[Web interface edit records]
========================

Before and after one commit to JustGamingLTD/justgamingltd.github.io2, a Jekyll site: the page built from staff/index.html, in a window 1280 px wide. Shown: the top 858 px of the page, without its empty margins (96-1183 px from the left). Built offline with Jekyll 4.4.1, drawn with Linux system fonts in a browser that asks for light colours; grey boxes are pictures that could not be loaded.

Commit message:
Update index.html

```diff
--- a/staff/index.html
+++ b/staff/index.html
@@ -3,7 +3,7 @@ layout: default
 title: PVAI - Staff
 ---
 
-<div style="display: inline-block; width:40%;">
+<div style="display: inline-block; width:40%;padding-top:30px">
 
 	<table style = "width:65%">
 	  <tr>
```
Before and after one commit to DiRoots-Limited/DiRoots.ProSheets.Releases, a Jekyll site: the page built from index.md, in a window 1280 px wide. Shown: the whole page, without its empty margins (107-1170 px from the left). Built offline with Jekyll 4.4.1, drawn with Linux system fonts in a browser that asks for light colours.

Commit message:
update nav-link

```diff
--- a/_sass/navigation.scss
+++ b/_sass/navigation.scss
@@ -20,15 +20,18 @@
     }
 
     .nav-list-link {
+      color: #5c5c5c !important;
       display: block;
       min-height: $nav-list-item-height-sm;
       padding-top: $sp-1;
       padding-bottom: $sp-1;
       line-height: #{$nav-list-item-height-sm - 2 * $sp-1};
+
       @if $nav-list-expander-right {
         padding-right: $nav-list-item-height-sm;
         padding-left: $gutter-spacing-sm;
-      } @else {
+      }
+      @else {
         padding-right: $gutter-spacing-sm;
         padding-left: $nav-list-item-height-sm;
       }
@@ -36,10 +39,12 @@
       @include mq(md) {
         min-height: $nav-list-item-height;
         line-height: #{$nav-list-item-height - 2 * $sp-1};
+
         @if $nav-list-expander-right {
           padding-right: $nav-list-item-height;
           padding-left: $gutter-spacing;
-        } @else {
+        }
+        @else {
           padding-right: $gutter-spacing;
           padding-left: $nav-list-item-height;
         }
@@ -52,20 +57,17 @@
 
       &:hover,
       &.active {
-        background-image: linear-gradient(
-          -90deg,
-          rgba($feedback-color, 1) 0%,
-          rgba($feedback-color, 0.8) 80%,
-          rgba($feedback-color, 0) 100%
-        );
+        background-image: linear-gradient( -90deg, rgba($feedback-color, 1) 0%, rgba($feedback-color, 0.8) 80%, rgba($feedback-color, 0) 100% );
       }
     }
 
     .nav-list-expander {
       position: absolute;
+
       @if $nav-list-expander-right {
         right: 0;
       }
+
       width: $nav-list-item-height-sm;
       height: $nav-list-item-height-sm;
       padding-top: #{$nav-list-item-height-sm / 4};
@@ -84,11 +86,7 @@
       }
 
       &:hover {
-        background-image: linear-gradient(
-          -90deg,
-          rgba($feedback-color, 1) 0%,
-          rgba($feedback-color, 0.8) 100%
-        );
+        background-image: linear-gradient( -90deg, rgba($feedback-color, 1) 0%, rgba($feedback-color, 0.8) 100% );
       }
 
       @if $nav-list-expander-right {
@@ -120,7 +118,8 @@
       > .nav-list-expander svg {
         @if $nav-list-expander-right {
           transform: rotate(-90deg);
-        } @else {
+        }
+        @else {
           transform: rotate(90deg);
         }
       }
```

========================

Among the lines of the data, which ones contain the word "item"? Show them.

> YOUR RESPONSE:
       min-height: $nav-list-item-height-sm;
       line-height: #{$nav-list-item-height-sm - 2 * $sp-1};
         padding-right: $nav-list-item-height-sm;
         padding-left: $nav-list-item-height-sm;
         min-height: $nav-list-item-height;
         line-height: #{$nav-list-item-height - 2 * $sp-1};
           padding-right: $nav-list-item-height;
           padding-left: $nav-list-item-height;
       width: $nav-list-item-height-sm;
       height: $nav-list-item-height-sm;
       padding-top: #{$nav-list-item-height-sm / 4};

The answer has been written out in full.